However, it is usually enjoyed raw as a crunchy addition to salads and we would recommend it in exactly this form. In this way you save on salt, so you can salt your salad in a completely natural way.
Simply take a handful of fresh sea asparagus (50g is enough for two to three people) and cut it into small pieces. Now it is mixed into a salad of leaf lettuce, avocado, carrots, etc. Finally add oil, vinegar, or fresh lemon juice
Below we present you two sophisticated but easy-to-prepare recipes for tasty dishes with sea asparagus. The first is a sea asparagus salad, which exceptionally contains quite a lot of sea asparagus. It is best to try the swelled glass out of hand first. You’ll quickly find out whether you want to eat a complete salad from it or whether you’d rather just use it as a salty condiment.
Mediterranean Sea Asparagus Salad
Ingredients for 2 servings:
- 150 g fresh sea asparagus
- 1-2 handfuls of cherry tomatoes
- ½ cucumber
- 1 handful of olives
- 1 onion
- 2 tbsp olive oil
- 1-2 tbsp lemon juice (to taste)
- 1 clove of garlic
Peel onion and chop it finely. Quarter and slice the cucumber. Halve tomatoes and olives.
Mix a dressing from the pressed garlic clove, olive oil, lemon juice, and pepper. Mix all the ingredients with the dressing and let it soak briefly.
Tip: If the sea asparagus is too salty, you can soak it in cold water for 1-2 hours before eating.
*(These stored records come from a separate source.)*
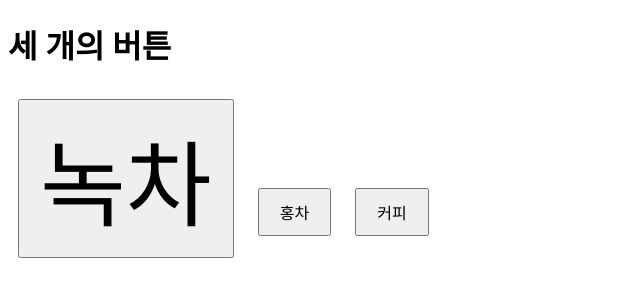
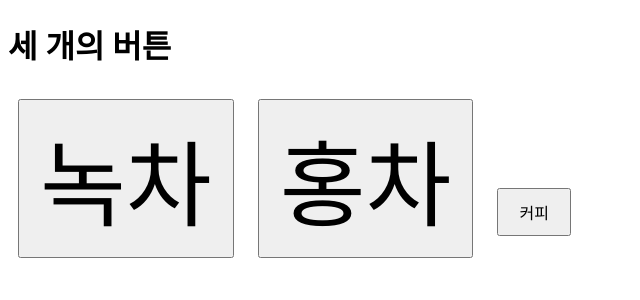
Before and after one commit to Lim-jungwoo/david, a Flask app: page /menu in a window 1280 px wide. Shown: the top 300 px of the page, without its empty margins (0-640 px from the left). Run offline with Flask 3, Linux system fonts and the light colour scheme.

Commit message:
Fix(공통과정 과정1 단계2): menu.html 수정

```diff
--- a/common/process1/step2/david/templates/menu.html
+++ b/common/process1/step2/david/templates/menu.html
@@ -12,6 +12,10 @@
 
       /* 녹차 버튼만 크기 변경 */
       #button1 {
+        font-size: 70pt;
+      }
+      /* 홍차 버튼도 크기 변경 */
+      #button2 {
         font-size: 70pt;
       }
     </style>
```
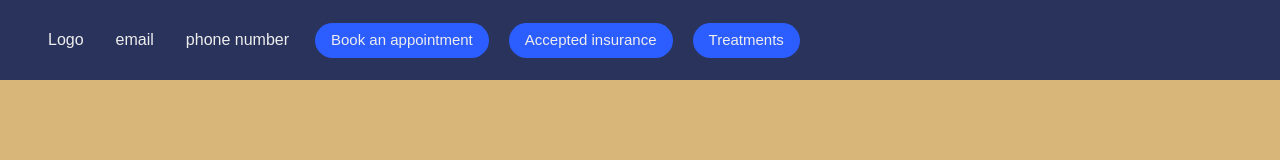
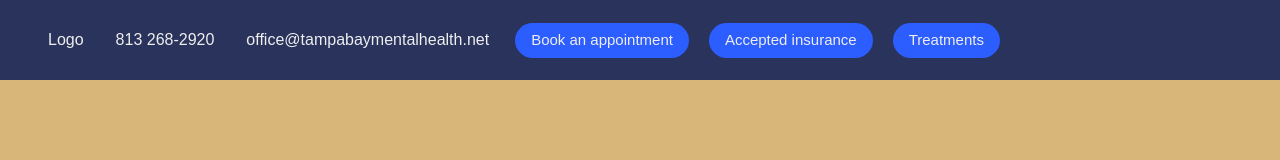
Before and after one commit to StrBoll/TampaBayMentalHealth, a React (Create React App) app: page / in a window 1280 px wide. Shown: the top 160 px of the page. Built offline with nearby package versions, Linux system fonts and the light colour scheme.

Commit message:
headr change

```diff
--- a/src/navbar.js
+++ b/src/navbar.js
@@ -2,6 +2,8 @@ import { useRef } from "react";
 import { FaBars, FaTimes } from "react-icons/fa";
 import "./main.css";
 import {Link} from "react-router-dom";
+import image4 from './images/image4.jpg';
+
 function Navbar() {
 	const navRef = useRef();
 
@@ -16,8 +18,8 @@ function Navbar() {
     <nav ref={navRef}>
     <a href="/" class="logo">Logo</a>
         <div>
-            <h>email</h>
-            <h>phone number</h>
+            <h>813 268-2920</h>
+            <h>office@tampabaymentalhealth.net</h>
         </div >
         <div className="profbutton">
         <a href="/bookapt" class="book-appointment-btn">Book an appointment</a>
```
Also changed, not shown: src/App.js (line endings or trailing spaces), src/images/image4.jpg (added).
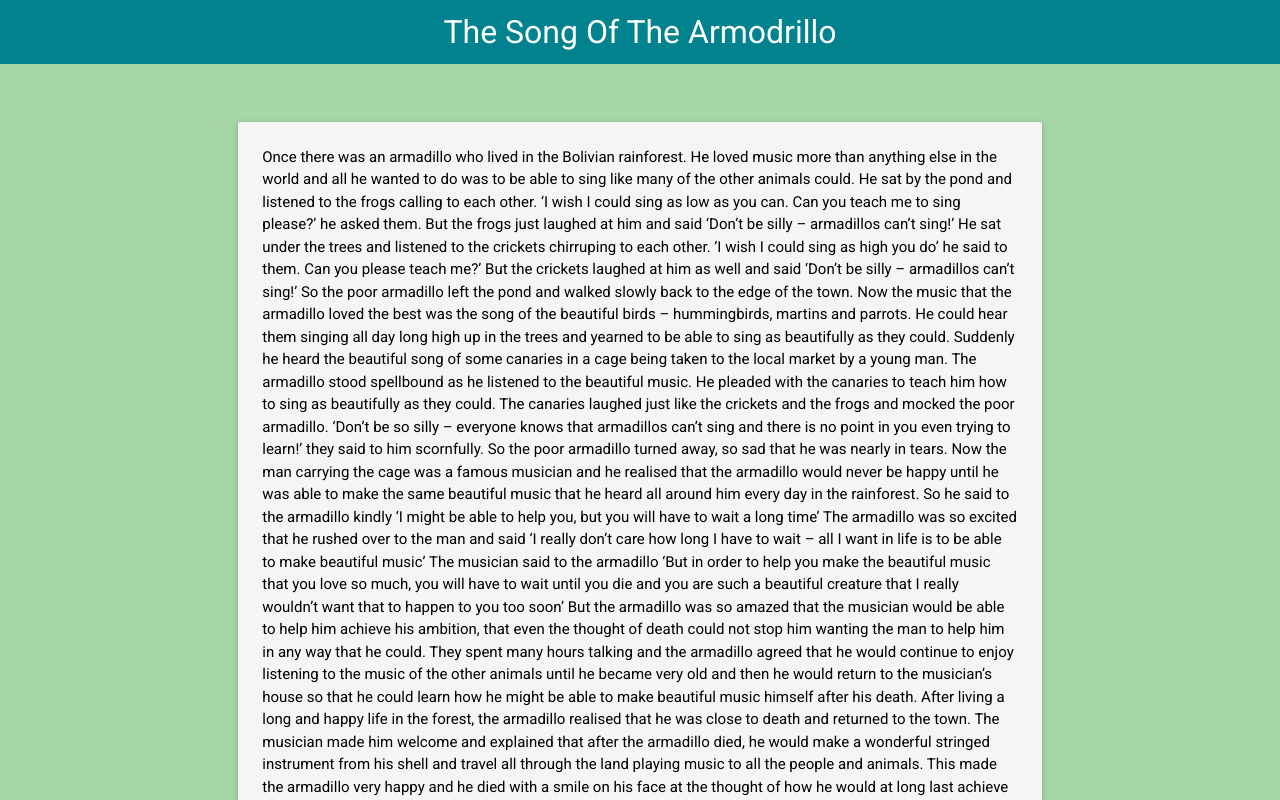
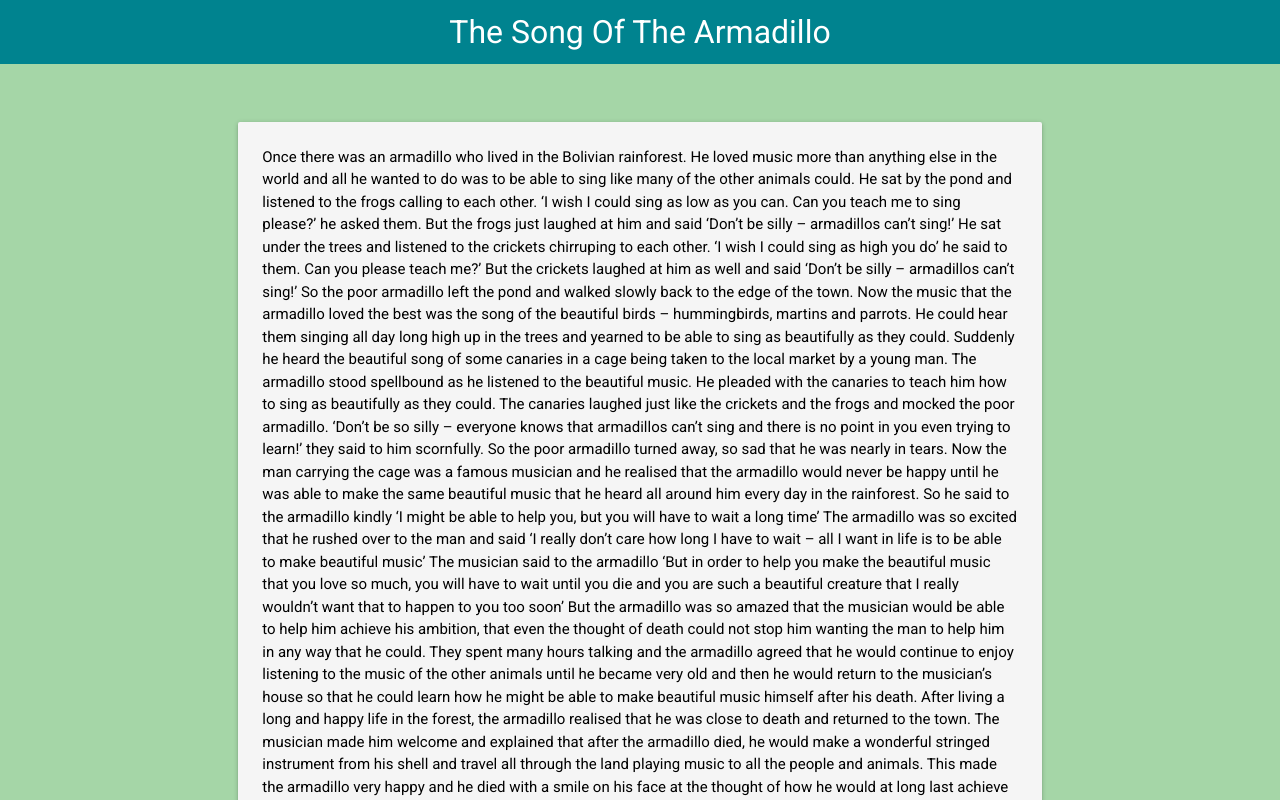
Before and after one commit to christopherL91/DT2350, a plain HTML site: page armadillo.html in a window 1280 px wide. Shown: the top 800 px of the page. Drawn offline with nearby package versions, Linux system fonts and the light colour scheme.

Commit message:
changed body color and header of armadillo

```diff
--- a/armadillo.html
+++ b/armadillo.html
@@ -8,13 +8,13 @@
         <link href="http://fonts.googleapis.com/icon?family=Material+Icons" rel="stylesheet">
         <link href="https://fonts.googleapis.com/css?family=Roboto" rel="stylesheet">
     </head>
-    <body>
+    <body class="green lighten-3">
         <!--menu-->
         <nav>
             <div class="nav-wrapper cyan darken-3">
                 <!--set title here-->
                 <div id="title" class="center">
-                    The Song Of The Armodrillo
+                    The Song Of The Armadillo
                 </div>
             </div>
         </nav>
```
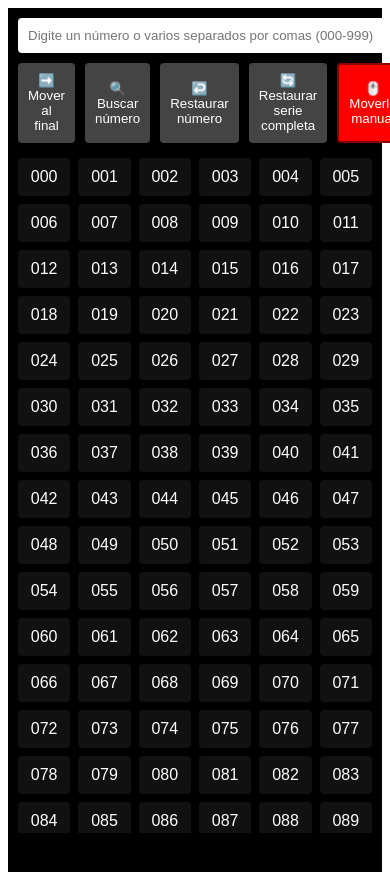
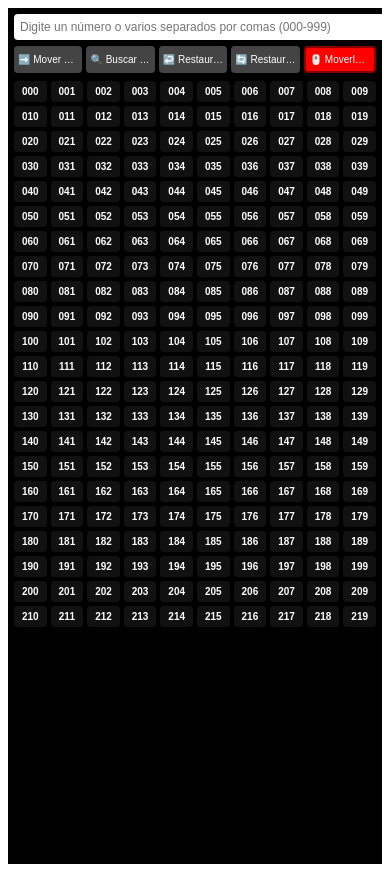
Before and after one commit to kevin-quintero110/buscar-numero-serie-loteria, a React (Create React App) app: page / in a window 390 px wide. Built offline with nearby package versions, Linux system fonts and the light colour scheme; no server answers.

Commit message:
cambios finales

```diff
--- a/src/App.css
+++ b/src/App.css
@@ -16,18 +16,24 @@
 
 .botones {
   display: flex;
-  gap: 10px;
+  gap: 8px;
   margin-bottom: 15px;
+  flex-wrap: wrap;
 }
 
 .botones button {
   flex: 1;
-  padding: 10px;
+  min-width: 100px;
+  padding: 10px 8px;
   border: none;
   border-radius: 4px;
   background: #444;
   color: #fff;
   cursor: pointer;
+  font-size: 14px;
+  white-space: nowrap;
+  overflow: hidden;
+  text-overflow: ellipsis;
 }
 
 .botones button:hover {
@@ -36,8 +42,8 @@
 
 .grid {
   display: grid;
-  grid-template-columns: repeat(auto-fill, minmax(50px, 1fr));
-  gap: 8px;
+  grid-template-columns: repeat(auto-fill, minmax(40px, 1fr));
+  gap: 6px;
   max-height: 80vh; /* límite de altura */
   overflow-y: auto; /* scroll vertical */
 }
@@ -46,8 +52,11 @@
   background-color: #111; /* 👈 vuelve al gris oscuro */
   color: #fff;            /* 👈 texto blanco */
   text-align: center;
-  padding: 10px;
+  padding: 8px;
   border-radius: 4px;
+  font-size: 12px;
+  font-weight: 600;
+  user-select: none;
 }
 
 .celda.white-bg {
@@ -106,4 +115,95 @@ button.modo-manual.activo {
   margin-bottom: 10px;
   text-align: center;
   font-weight: bold;
+  font-size: 14px;
 }
+
+/* Media queries para móvil */
+@media (max-width: 768px) {
+  .app {
+    padding: 8px;
+  }
+
+  .input {
+    padding: 8px;
+    margin-bottom: 8px;
+    font-size: 14px;
+  }
+
+  .botones {
+    gap: 6px;
+    margin-bottom: 10px;
+  }
+
+  .botones button {
+    min-width: 80px;
+    padding: 8px 6px;
+    font-size: 12px;
+  }
+
+  .grid {
+    grid-template-columns: repeat(auto-fill, minmax(35px, 1fr));
+    gap: 5px;
+    max-height: 70vh;
+  }
+
+  .celda {
+    padding: 6px;
+    font-size: 11px;
+  }
+
+  .mensaje-ultimo {
+    padding: 8px;
+    margin-bottom: 8px;
+    font-size: 12px;
+  }
+}
+
+@media (max-width: 480px) {
+  .app {
+    padding: 6px;
+  }
+
+  .input {
+    padding: 6px;
+    margin-bottom: 6px;
+    font-size: 12px;
+  }
+
+  .botones {
+    gap: 4px;
+    margin-bottom: 8px;
+  }
+
+  .botones button {
+    min-width: 60px;
+    padding: 6px 4px;
+    font-size: 10px;
+  }
+
+  .grid {
+    grid-template-columns: repeat(auto-fill, minmax(30px, 1fr));
+    gap: 4px;
+    max-height: 65vh;
+  }
+
+  .celda {
+    padding: 5px;
+    font-size: 10px;
+  }
+
+  .celda.dragged {
+    border: 1px solid darkblue;
+  }
+
+  .celda.drop-target {
+    border: 2px dashed blue !important;
+    transform: scale(1.05);
+  }
+
+  .mensaje-ultimo {
+    padding: 6px;
+    margin-bottom: 6px;
+    font-size: 11px;
+  }
+}
```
This will flush out some of the salt.
Lemon spaghetti with sea asparagus
Ingredients for 2 people:
- 200g wholemeal spaghetti
- 120 g sea asparagus
- 1 lemon – juice from it and some grated zest
- 2 tbsp almond butter
- 4 tbsp water
- 1 tbsp olive oil
- 1 clove of garlic
- 1 handful of pine nuts
- Cook the spaghetti according to package instructions until al dente. Don’t add salt to the cooking water because the sea asparagus is salty enough.
- Shortly before the end of the cooking time, add the sea asparagus and cook briefly until al dente. Now drain the spaghetti and samphire.
- Mix the almond butter, lemon juice, and water to form a creamy cream and set aside for a moment. Heat the olive oil in a pan, press the garlic clove and fry briefly in the olive oil with the pine nuts. Add spaghetti and sea asparagus and roast briefly.
- Remove the pan from the heat, and fold in the almond butter mixture and some grated lemon zest. If the sauce is still too thick, you can add a little more water. Pepper to taste and serve.